By Ricard Eber

As news of violence against Asians in the Bay Area occupies the headlines today, March quietly marked the 75th anniversary of the final closure of the Japanese internment camps and release of prisoners.

1942 Japanese-Americans transplanting celery at the Tule Lake Relocation Center during the Second World War.. Photo wikicommons.

In 1942 approximately 120,000 Japanese, over two-thirds of whom were U.S. citizens, were forced to leave their homes and move into one of 10 camps that were established along the West Coast by the War Relocation Authority (WRA). The most controversial camp that housed the largest number of internees was Tule Lake. The last camp to release its prisoners, it did not close until March 20, 1946, seven months after the end of World War II.
At the end of World War II, Japanese Americans faced rebuilding their lives. The Issei (first generation) had lost almost everything and forced to completely restart. In the 1960’s, Sansei (third generation) joined other people of color in the Civil Rights movement and the quest to learn of their suppressed histories through ethnic studies. Many Sansei learned their families had spent WWII in American concentration camps.
As awareness of the wrongfulness of the incarceration grew, Japanese American community activism succeeded in getting the Civil Liberties Act of 1988 (CLA) passed, and survivors received an official apology, token $20,000 payments, and a promise to fund education about the incarceration to deter future violations.

A kindergarten class at the Tule Lake Segregation Center. photo wikicommons

So, shouldn’t Jean Yokotobi be angry? Her mother and father found themselves incarcerated for national security reasons, rounded up by Federal Agents following Pearl Harbor in 1942 by order of President Franklin Roosevelt. They spent almost four years at Tule Lake. Yokotobi was born in Camp Tule Lake in 1945. She now lives in a small delta community of Isleton. A town whose Asian-American history is so rich, it has been designated a National Historical site.

Isleton is a city in Sacramento County with a population of about 840. Surprisingly, Yokotobi harbors no ill will. Growing up in the Central Valley town of Gridley, Yokotobi’s parents never discussed their imprisonment with her, nor did they blame Roosevelt for his actions.
“Mom and dad were loyal patriotic Americans who spoke proudly about the highly decorated Japanese military battalions that fought bravely in Europe that helped liberate the extermination camp at Dachau from the Nazis.

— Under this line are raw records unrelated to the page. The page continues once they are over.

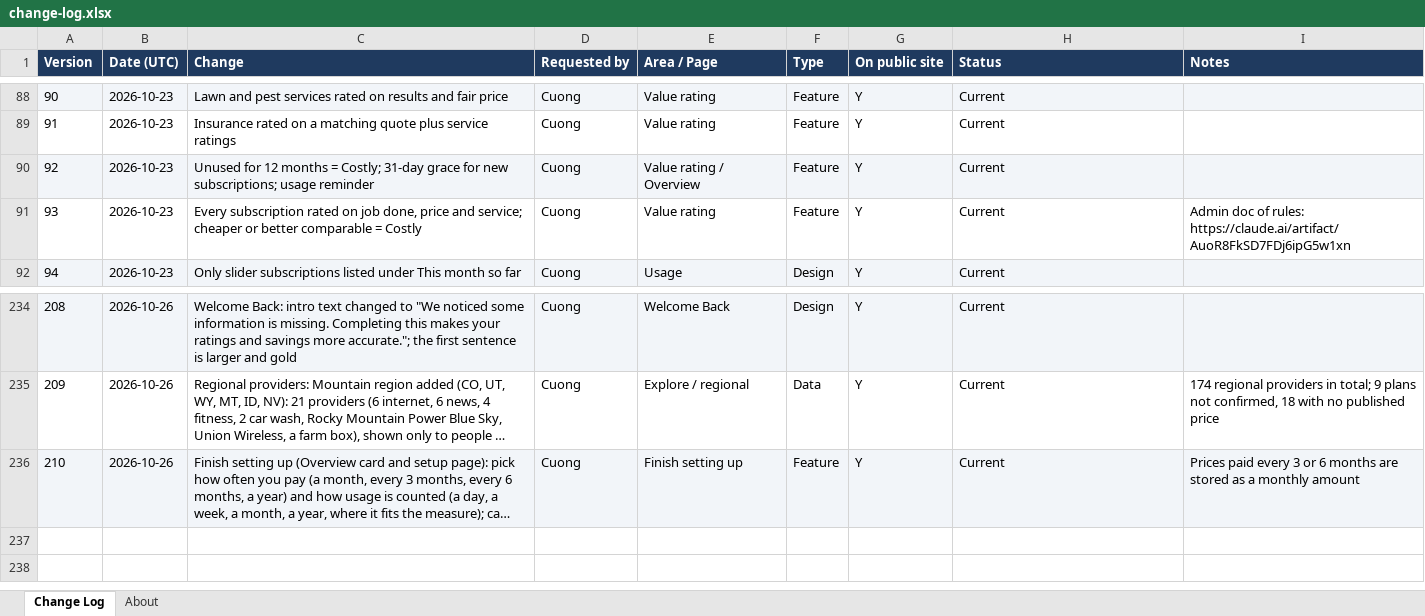
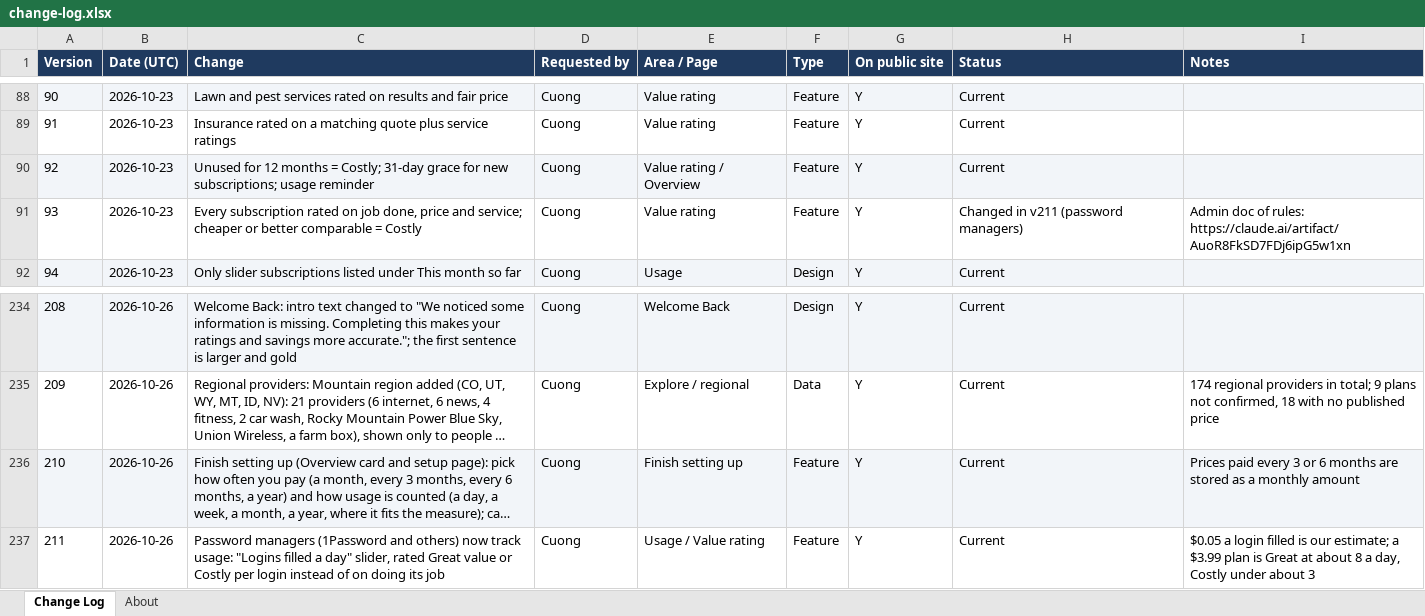
Before and after one commit to cquach1004/Subscription-keeper, an Excel workbook: changelog/change-log.xlsx, sheet Change Log, drawn as a sheet; only a part is shown, gaps mark what is left out; long unchanged cells end in …; values as stored, in another font and other column widths than the file's, no borders; the diff names each change by its address in the sheet, - before the commit and + after, or states it on an @@ line.

```diff
--- a/changelog/change-log.xlsx (sheet Change Log)
+++ b/changelog/change-log.xlsx (sheet Change Log)
-H91 (Status): Current
+H91 (Status): Changed in v211 (password managers)
+row 237: 211 | 2026-10-26 | Password managers (1Password and others) now track usage: "Logins filled a day" slider, rated Great value or Costly per login instead of on doing its job | Cuong | Usage / Value rating | Feature | Y | Current | $0.05 a login filled is our estimate; a $3.99 plan is Great at about 8 a day, Costly under about 3
```
Also changed, not shown: 4 other files.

They never complained about the Alien Land Law of 1913 or other forms of discrimination Asians faced,” she says.
Instead, she recalls learning toleration attending Buddhist Sunday School as a child. “My parents taught us honor and respect for others.”
Yokotobi was not even aware of her parents’ internment at Camp Tule Lake until she attended college at San Francisco State in the mid 1960’s.
While at SFS, she visited a boyfriend in the tiny Sacramento River Delta town of Isleton and fell in love with it. She eventually settled there, opened a deli and restarted the Isleton Chamber of Commerce, becoming its president. She is also a past president of the Isleton Historical Society and is working on building a museum celebrating the Japanese and Chinese heritage that has resulted in Isleton being designated to be a National Historic Landmark.

As head of the Chamber and a leading citizen of Isleton, Yokotobi’s has dedicated her heart and soul and devoted her retirement to promoting her adopted community of Isleton and preserving its Chinese- and Japanese-American heritage. Even Sen. Bill Dodd named her Sacramento County Woman of the Year.
Sitting in the historic Isleton building she owns, replete with pictures and artifacts from the town’s colorful past, Yokotobi is eager to pass on this rich Asian heritage to others.

Next door to her is the restored structure which was once the headquarters to the Tong. Chinese immigrants, having few civil rights, congregated in this gathering place to settle disputes, socialize, and preserve their Eastern heritage. This summer a new museum is expected to open.
Just down the street is Iva Walton’s Mei Wah Beer Room. It too is a relic of Isleton’s past that includes a replica of an Opium Den. This is a great place to drink a local draft beer after scoring homemade sandwiches from the nearby McBoodery Café.
My passion for Isleton will always remain,” Yokotobi said. “It has given me a sense of worth, a sense of peace, and a sense of hope for the future. I sincerely hope when the Asian-American Heritage Park is completed, people can reflect and feel good about what they are taking away from their experience in Isleton.”